Links Daily Devotional

A Wreck of Sundays

“Watch and pray so that you will not fall into temptation. The spirit is willing, but the flesh is weak.” (Mark 14:38, NIV)

When Charley Hoffman sent his birdie putt right down the line and into the cup to win the Valero Texas Open on Sunday afternoon, it was easy to root for the guy. This was such a far cry from the wreck Hoffman had been making of Sundays this season. Heading in to the final round at the Valero, he was 25-over-par total on Sundays—worst on Tour.

This time, though, Hoffman kept striking the ball cleanly and while Patrick Reed threw a daunting tap-in birdie at the Californian on the final hole, Hoffman this time finished what he had come to do.

The eternal reward, the paycheck, has been earned by Christ and gifted to us. But there is still value in our disciplines.There is no question that we can all relate to Charley Hoffman. In our life’s efforts, even on the spiritual front, we have made a wreck of Sundays. In fact, every honest Christian has done precisely that, showing up for church in every condition but ready. Here we’ve come to worship and we’re doing so after a session of chippiness with our spouse or downright frustration with our children.

That’s a common picture, of course, almost a caricature. Truth is, we have made a wreck of most every spiritual discipline at one time or another—trading Scripture reading for another half hour of television, turning focused meditation into a swirl of anxious thought and, just like those early disciples, falling asleep in prayer.

Are you kicking yourself right about now? Seeing your slip-ups and wondering how God is willing to be patient with you yet again?

Here’s what we know, however: While religious practice has no currency, it has value. For that reason, we do well to pick ourselves up, refocus our efforts, and set down new disciplines.

Let me explain. No tour player gets paid for practicing. Payday only comes one day a week and only for those who play well enough to collect. But this does not make practice meaningless. Far from it! Practice is of value because of the result it can produce.

It is likewise true that spiritual practices have no currency; that is, they carry no eternal weight. The eternal reward, the paycheck, has been earned by Christ and gifted to us. But there is still value in our disciplines, for by them we unite with our Savior, doing the work that he did in strengthening his relationship with the Father.

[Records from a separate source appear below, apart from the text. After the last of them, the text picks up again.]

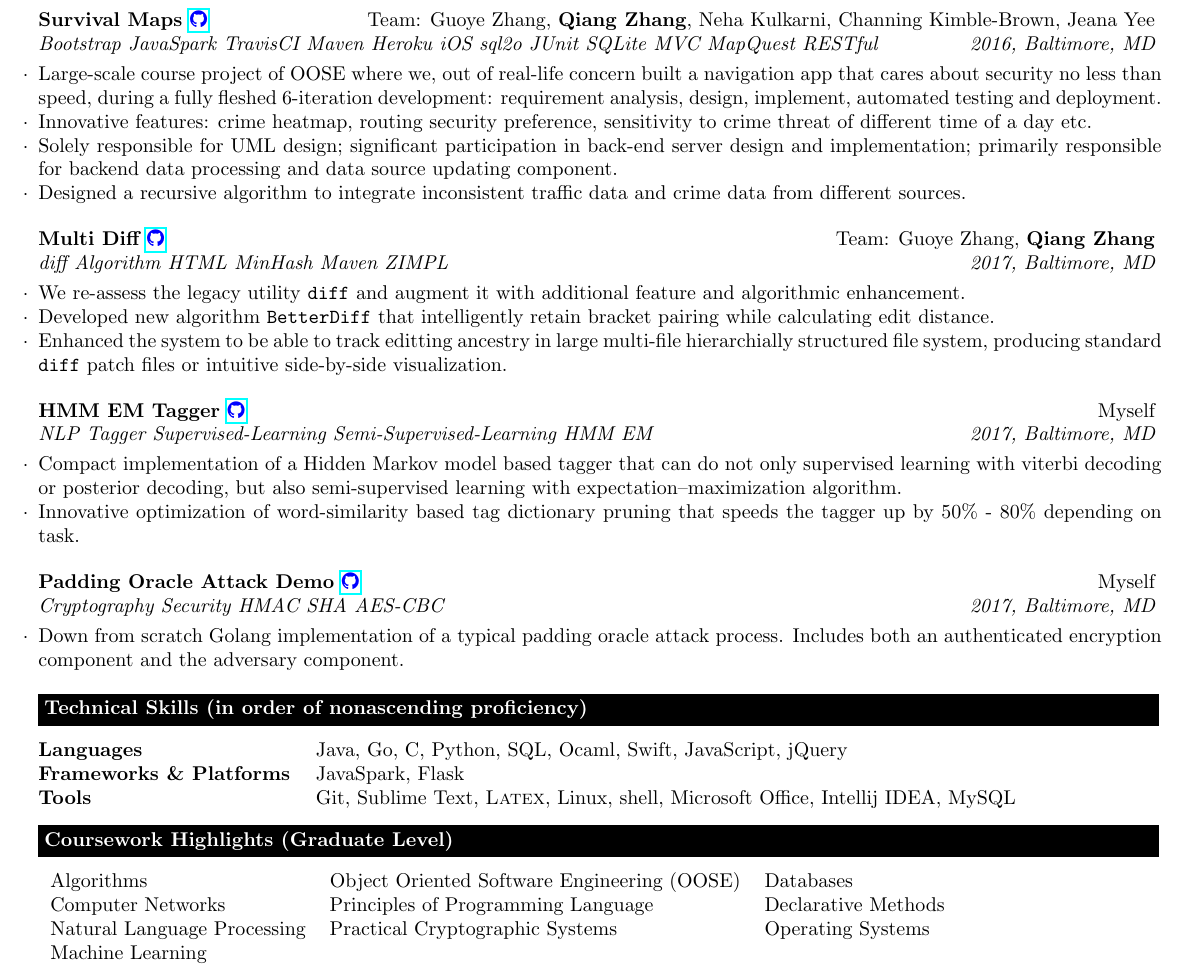
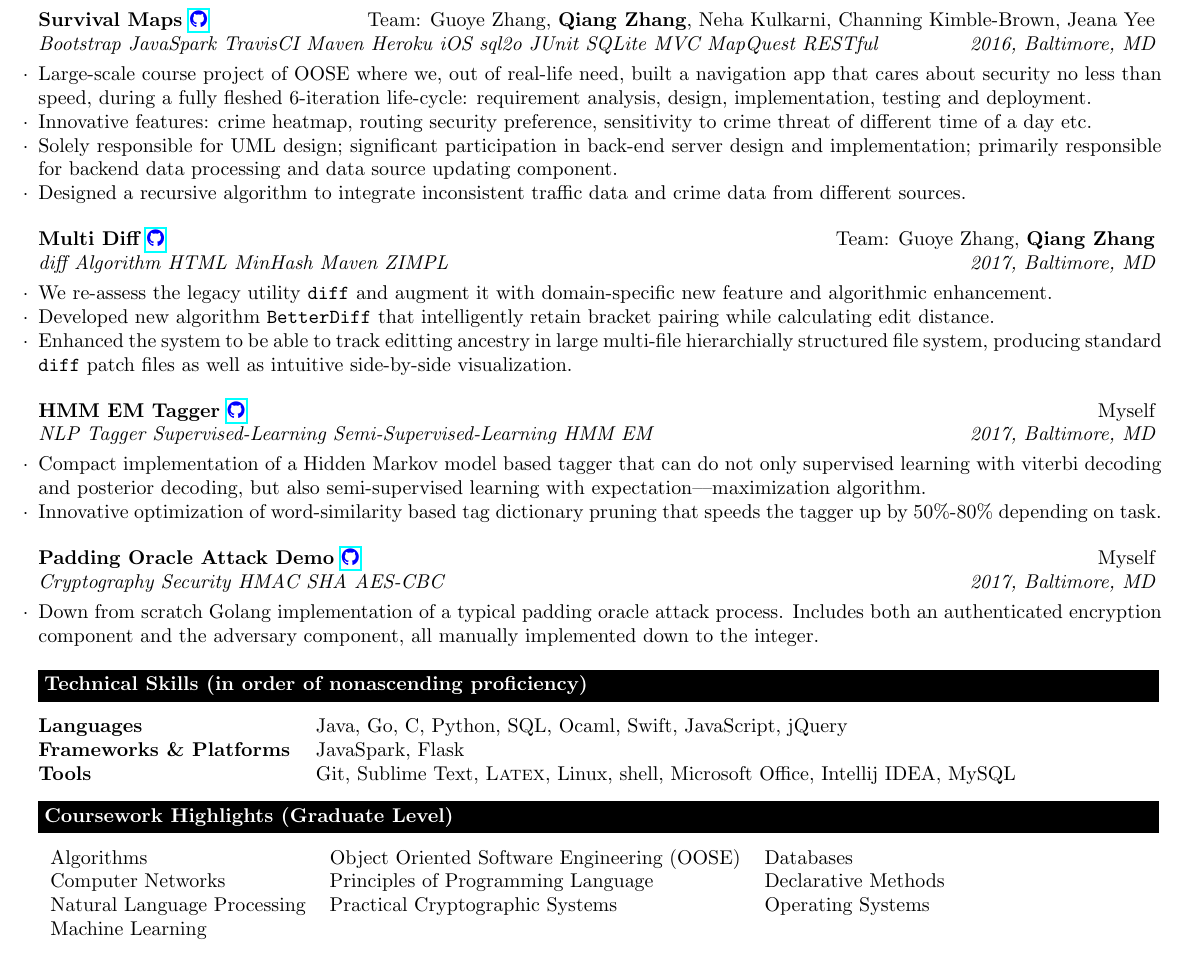
Before and after one commit to vegito2002/resume, a LaTeX CV (resume/my-resume.tex): part of the page, cut so that both start at the same text. Compiled offline with pdfLaTeX.

Commit message:
update wordings

```diff
--- a/resume/my-resume.tex
+++ b/resume/my-resume.tex
@@ -64,40 +64,30 @@
 \end{rSection}
 
 %----------------------------------------------------------------------------------------
-%	PUBLICATIONS
-%----------------------------------------------------------------------------------------
-
-% \begin{rSection}{Publications and Presentations}
-% {\bf Oral Presentation:} Xi Zhou; {\bf Yifan Ge}; Xuxu Chen; Yinan Jing; Weiwei Sun; , {\em `A Distributed Cache Based Reliable Service Execution and Recovery Approach in MANETs'}, The 6th IEEE International Conference on Asia-Pacific Services Computing Conference, Jeju-do, South Korea, Dec. 2011.
-
-% {\bf Poster Presentation:} Xi Zhou; {\bf Yifan Ge}; Xuxu Chen; Yinan Jing; Weiwei Sun; , {\em `SMF: A Novel Lightweight Reliable Service Discovery Approach in MANET'}, The 7th International Conference on Wireless Communications, Networking and Mobile Computing, Wuhan, China, Sept. 2011.
-% \end{rSection}
-
-%----------------------------------------------------------------------------------------
 %	SELECTED PROJECTS
 %----------------------------------------------------------------------------------------
 \begin{rSection}{Project Highlights}
 
 \begin{rSubsection}{Survival Maps \href{https://github.com/cc941201/SurvivalMaps}{\textcolor{blue}{\faGithub}}}{Team: Guoye Zhang, {\bf Qiang Zhang}, Neha Kulkarni, Channing Kimble-Brown, Jeana Yee}{Bootstrap JavaSpark TravisCI Maven Heroku iOS sql2o JUnit SQLite MVC MapQuest RESTful}{2016, Baltimore, MD}
-\item Large-scale course project of OOSE where we, out of real-life concern built a navigation app that cares about security no less than speed, during a fully fleshed 6-iteration development: requirement analysis, design, implement, automated testing and deployment.
+\item Large-scale course project of OOSE where we, out of real-life need, built a navigation app that cares about security no less than speed, during a fully fleshed 6-iteration life-cycle: requirement analysis, design, implementation, testing and deployment.
 \item Innovative features: crime heatmap, routing security preference, sensitivity to crime threat of different time of a day etc.
 \item Solely responsible for UML design; significant participation in back-end server design and implementation; primarily responsible for backend data processing and data source updating component.
 \item Designed a recursive algorithm to integrate inconsistent traffic data and crime data from different sources.
 \end{rSubsection}
 %--------------------------------
 \begin{rSubsection}{Multi Diff \href{https://github.com/vegito2002/multi-diff}{\textcolor{blue}{\faGithub}}}{Team: Guoye Zhang, {\bf Qiang Zhang}}{diff Algorithm HTML MinHash Maven ZIMPL}{2017, Baltimore, MD}
-\item We re-assess the legacy utility \texttt{diff} and augment it with additional feature and algorithmic enhancement.
+\item We re-assess the legacy utility \texttt{diff} and augment it with domain-specific new feature and algorithmic enhancement.
 \item Developed new algorithm \texttt{BetterDiff} that intelligently retain bracket pairing while calculating edit distance.
-\item Enhanced the system to be able to track editting ancestry in large multi-file hierarchially structured file system, producing standard \texttt{diff} patch files or intuitive side-by-side visualization.
+\item Enhanced the system to be able to track editting ancestry in large multi-file hierarchially structured file system, producing standard \texttt{diff} patch files as well as intuitive side-by-side visualization.
 \end{rSubsection}
 % %--------------------------------
 \begin{rSubsection}{HMM EM Tagger \href{https://github.com/vegito2002/hmm-em-tagger}{\textcolor{blue}{\faGithub}}}{Myself}{NLP Tagger Supervised-Learning Semi-Supervised-Learning HMM EM}{2017, Baltimore, MD}
-\item Compact implementation of a Hidden Markov model based tagger that can do not only supervised learning with viterbi decoding or posterior decoding, but also semi-supervised learning with expectation–maximization algorithm.
-\item Innovative optimization of word-similarity based tag dictionary pruning that speeds the tagger up by 50\% - 80\% depending on task.
+\item Compact implementation of a Hidden Markov model based tagger that can do not only supervised learning with viterbi decoding and posterior decoding, but also semi-supervised learning with expectation--–maximization algorithm.
+\item Innovative optimization of word-similarity based tag dictionary pruning that speeds the tagger up by 50\%-80\% depending on task.
 \end{rSubsection}
 % %--------------------------------
 \begin{rSubsection}{Padding Oracle Attack Demo \href{https://github.com/vegito2002/padding-oracle-attack-demo}{\textcolor{blue}{\faGithub}}}{Myself}{Cryptography Security HMAC SHA AES-CBC}{2017, Baltimore, MD}
-\item Down from scratch Golang implementation of a typical padding oracle attack process. Includes both an authenticated encryption component and the adversary component.
+\item Down from scratch Golang implementation of a typical padding oracle attack process. Includes both an authenticated encryption component and the adversary component, all manually implemented down to the integer.
 \end{rSubsection}
 % %--------------------------------
 \end{rSection}
@@ -122,7 +112,8 @@ Tools & Git, Sublime Text, \textsc{Latex}, Linux, shell, Microsoft Office, Intel
 \begin{tabular}{l l l}
 Algorithms & Object Oriented Software Engineering (OOSE) & Databases \\
 Computer Networks & Principles of Programming Language & Declarative Methods \\
-Natural Language Processing & Practical Cryptographic Systems & Operating Systems & Machine Learning\\
+Natural Language Processing & Practical Cryptographic Systems & Operating Systems\\
+Machine Learning
 \end{tabular}
 \end{rSection}
 
```
Also changed, not shown: resume/my-resume.pdf, 3 other files.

This is the relationship we all want to cultivate, and we do so in consistency of worship, reading, meditation, prayer, service, and other spiritual practices. Have we fallen asleep today? Let us awaken for tomorrow! Let us maintain an energy that will allow us to come to the day of victory with all systems go!

Jeff Hopper
April 27, 2016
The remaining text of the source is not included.